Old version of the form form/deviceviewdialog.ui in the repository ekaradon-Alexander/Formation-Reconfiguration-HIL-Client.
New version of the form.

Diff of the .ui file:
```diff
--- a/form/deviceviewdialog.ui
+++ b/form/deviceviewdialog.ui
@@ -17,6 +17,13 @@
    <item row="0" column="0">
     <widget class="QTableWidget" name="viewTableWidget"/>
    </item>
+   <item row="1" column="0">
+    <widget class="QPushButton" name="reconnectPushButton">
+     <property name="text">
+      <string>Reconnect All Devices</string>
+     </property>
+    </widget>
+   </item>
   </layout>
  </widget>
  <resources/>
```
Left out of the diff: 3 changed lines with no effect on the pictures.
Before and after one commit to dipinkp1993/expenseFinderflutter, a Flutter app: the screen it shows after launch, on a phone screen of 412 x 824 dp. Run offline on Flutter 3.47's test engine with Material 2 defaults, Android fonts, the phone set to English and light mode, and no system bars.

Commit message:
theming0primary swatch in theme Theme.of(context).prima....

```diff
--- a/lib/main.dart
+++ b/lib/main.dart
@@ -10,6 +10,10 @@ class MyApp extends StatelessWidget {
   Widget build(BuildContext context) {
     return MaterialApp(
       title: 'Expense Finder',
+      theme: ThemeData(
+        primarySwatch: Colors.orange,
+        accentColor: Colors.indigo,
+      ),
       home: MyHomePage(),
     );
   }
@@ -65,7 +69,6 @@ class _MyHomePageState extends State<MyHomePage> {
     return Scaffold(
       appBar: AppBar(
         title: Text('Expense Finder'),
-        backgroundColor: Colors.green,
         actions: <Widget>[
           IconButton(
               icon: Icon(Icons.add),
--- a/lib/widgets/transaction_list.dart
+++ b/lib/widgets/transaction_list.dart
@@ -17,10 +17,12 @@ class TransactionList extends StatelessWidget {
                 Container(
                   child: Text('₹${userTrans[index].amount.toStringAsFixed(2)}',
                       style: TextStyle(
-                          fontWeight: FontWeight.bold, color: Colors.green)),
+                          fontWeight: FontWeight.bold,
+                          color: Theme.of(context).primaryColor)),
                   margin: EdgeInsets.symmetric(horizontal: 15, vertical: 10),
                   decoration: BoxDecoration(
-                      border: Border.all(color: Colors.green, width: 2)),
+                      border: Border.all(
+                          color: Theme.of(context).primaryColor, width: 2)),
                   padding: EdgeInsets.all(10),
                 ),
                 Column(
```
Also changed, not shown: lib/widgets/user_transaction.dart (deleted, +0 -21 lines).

════

WORK TASK →
Exact copies of every record above are required.

EXPECTED ANSWER →
Old version of the form form/deviceviewdialog.ui in the repository ekaradon-Alexander/Formation-Reconfiguration-HIL-Client.
New version of the form.

Diff of the .ui file:
```diff
--- a/form/deviceviewdialog.ui
+++ b/form/deviceviewdialog.ui
@@ -17,6 +17,13 @@
    <item row="0" column="0">
     <widget class="QTableWidget" name="viewTableWidget"/>
    </item>
+   <item row="1" column="0">
+    <widget class="QPushButton" name="reconnectPushButton">
+     <property name="text">
+      <string>Reconnect All Devices</string>
+     </property>
+    </widget>
+   </item>
   </layout>
  </widget>
  <resources/>
```
Left out of the diff: 3 changed lines with no effect on the pictures.
Before and after one commit to dipinkp1993/expenseFinderflutter, a Flutter app: the screen it shows after launch, on a phone screen of 412 x 824 dp. Run offline on Flutter 3.47's test engine with Material 2 defaults, Android fonts, the phone set to English and light mode, and no system bars.

Commit message:
theming0primary swatch in theme Theme.of(context).prima....

```diff
--- a/lib/main.dart
+++ b/lib/main.dart
@@ -10,6 +10,10 @@ class MyApp extends StatelessWidget {
   Widget build(BuildContext context) {
     return MaterialApp(
       title: 'Expense Finder',
+      theme: ThemeData(
+        primarySwatch: Colors.orange,
+        accentColor: Colors.indigo,
+      ),
       home: MyHomePage(),
     );
   }
@@ -65,7 +69,6 @@ class _MyHomePageState extends State<MyHomePage> {
     return Scaffold(
       appBar: AppBar(
         title: Text('Expense Finder'),
-        backgroundColor: Colors.green,
         actions: <Widget>[
           IconButton(
               icon: Icon(Icons.add),
--- a/lib/widgets/transaction_list.dart
+++ b/lib/widgets/transaction_list.dart
@@ -17,10 +17,12 @@ class TransactionList extends StatelessWidget {
                 Container(
                   child: Text('₹${userTrans[index].amount.toStringAsFixed(2)}',
                       style: TextStyle(
-                          fontWeight: FontWeight.bold, color: Colors.green)),
+                          fontWeight: FontWeight.bold,
+                          color: Theme.of(context).primaryColor)),
                   margin: EdgeInsets.symmetric(horizontal: 15, vertical: 10),
                   decoration: BoxDecoration(
-                      border: Border.all(color: Colors.green, width: 2)),
+                      border: Border.all(
+                          color: Theme.of(context).primaryColor, width: 2)),
                   padding: EdgeInsets.all(10),
                 ),
                 Column(
```
Also changed, not shown: lib/widgets/user_transaction.dart (deleted, +0 -21 lines).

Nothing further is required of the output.